There are two flight options to get to Sangalaki. The first one is via Juwata International Airport in Tarakan. Many big cities in Indonesia, such as Jakarta, Bali, and Surabaya, offer the route to Tarakan. Some are direct flights, but the others have layovers in Balikpapan. Once arriving in Tarakan, you must go to Tengkayu harbor and rent a boat to Derawan. The journey itself takes approximately three hours.
The second option is to fly to Kalimarau Airport in Berau. Direct flights are available from Surabaya and Jakarta to Berau, but if you fly from Bali, you will first have a stopover in Surabaya. The journey to Tanjung Batu Harbor takes approximately 2.5 hours from the airport. Then, the boat to Sangalaki only takes about 30 minutes.
Liveaboard is still the best choice to explore the Derawan archipelago without missing any dive sites, as the itinerary has already been established. Using a Liveaboard service also means that you don’t need much planning aside from getting to Berau, which often becomes the starting point for the Liveaboard service.
Diving Seasons & Weather in Sangalaki
Being only two degrees north of the Equator ensures Sangalaki that the weather cycle follows with the rest of Indonesia. The condition makes it possible to dive throughout the year as the monsoon season does not pass this island.
Still, the best season to dive is during the dry season, which starts in April until November, when the visibility is the best. The visibility can drop significantly during the rainy season, which lasts from December to March. Whale sharks are commonly spotted around May to September due to the wind that blows from the south.
As with many parts of Indonesia, the weather in Sangalaki is between 28 to 30 degrees Celsius. Though humidity can be high, the sea breeze helps cool down the temperature.
Dive Sites in Sangalaki
Marine Life in Sangalaki

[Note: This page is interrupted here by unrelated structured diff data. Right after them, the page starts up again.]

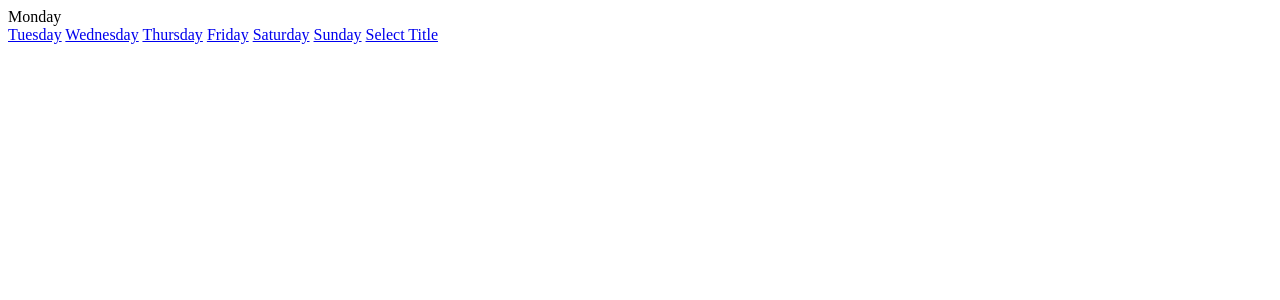
Repository: Art-of-Arts/dotFiles
Page: Documents/pages/index.html
These files come from the project's save history. The page is drawn as it stood at one moment and after the next save; the edit follows.
The browser window is 1280 px wide. The pictures show the whole page.

Above is the page before, as saved 2025-01-26 20:24:43.

### Documents/pages/index.html
<!DOCTYPE html>

<title>Select Title</title>

<!-- <div style="list-style: circle; list-style: none;"> -->
<span style="white-space: pre-line;"
    <a href="monday.html">Monday</a>
</span>
<a href="tuesday.html">Tuesday</a>
<a href="wednesday.html">Wednesday</a>
<a href="thrusday.html">Thursday</a>
<a href="friday.html">Friday</a>
<a href="saturday.html">Saturday</a>
<a href="sunday.html">Sunday</a>
<a href="html-selector-page.html">Select Title</a>
<!-- </div> -->

After the next save:
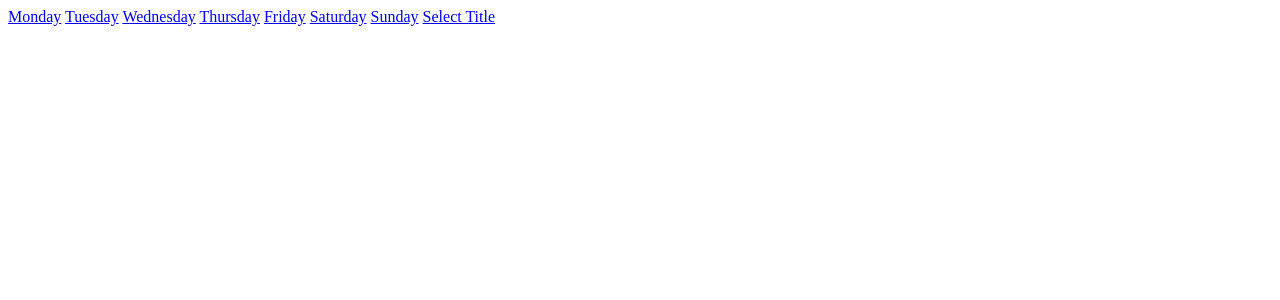
Saved 19 s later.
--- a/Documents/pages/index.html
+++ b/Documents/pages/index.html
@@ -3,9 +3,7 @@
 <title>Select Title</title>
 
 <!-- <div style="list-style: circle; list-style: none;"> -->
-<span style="white-space: pre-line;"
-    <a href="monday.html">Monday</a>
-</span>
+<a href="monday.html">Monday</a>
 <a href="tuesday.html">Tuesday</a>
 <a href="wednesday.html">Wednesday</a>
 <a href="thrusday.html">Thursday</a>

The variety of coral reefs found in Sangalaki is astonishing. Soft corals, hard corals, sponges, and gorgonians are thriving in the waters around the island. Species like barrel sponges, black coral bushes, table corals, lettuce corals, and tube corals are found in many dive sites, and generally, these corals are in excellent condition.
Many of the dive sites in Sangalaki are full of reef fish from different species. Among them are frogfish, scorpionfish, parrotfish, angelfish, triggerfish, and lionfish, which can be spotted around the coral reefs. Big pelagic fish like groupers, snappers, Napoleon wrasse, barracuda, and trevallies can be seen swimming across the ocean in large groups.
Manta rays are one of the main draws of Sangalaki, especially in three dive sites (Manta Parade, Manta Run, and Manta Avenue). The sightings of this gentle giant in those three dive sites are seen all year long. The rich nutrients contained in the waters around Sangalaki attract the manta rays to flock here. Not only to find food, these ocean giants also use some of the spots around the island as their cleaning stations. This ritual is important for them as the small fishes clean the parasites off the manta ray body.
Sangalaki is one of Southeast Asia’s highest nesting population areas for green turtles. Around 20-30 nesting can be seen each night on the beach around the island, giving a clear idea about the mating turtle’s activities. Aside from the green turtles that decorate the waters around the island, Leatherback turtles and Hawksbill turtles sometimes make an appearance.
The healthy coral ecosystem in Sangalaki benefits the critters, who often use the coral reef as their hiding spot or help them in camouflage. Mandarin fish, cuttlefish, pygmy seahorses, gobies, nudibranchs, various species of shrimps and crabs, and octopuses have made the reefs around the island their habitat. In some dive sites, seeing the mating ritual of cuttlefish or when this fish lays eggs is an absolute thrill.
The whale shark sighting in Sangalaki is infrequent, unlike their counterpart in Cenderawasih Bay. But with the right planning, especially around the new moon, it is not impossible to see these giant mammals sauntering the waters in the Derawan Archipelago. Though their presence is reported for only 10 days and then they will disappear for 20 days, the sighting of this whale shark could potentially be the highlight of the diving in Sangalaki due to its limited time.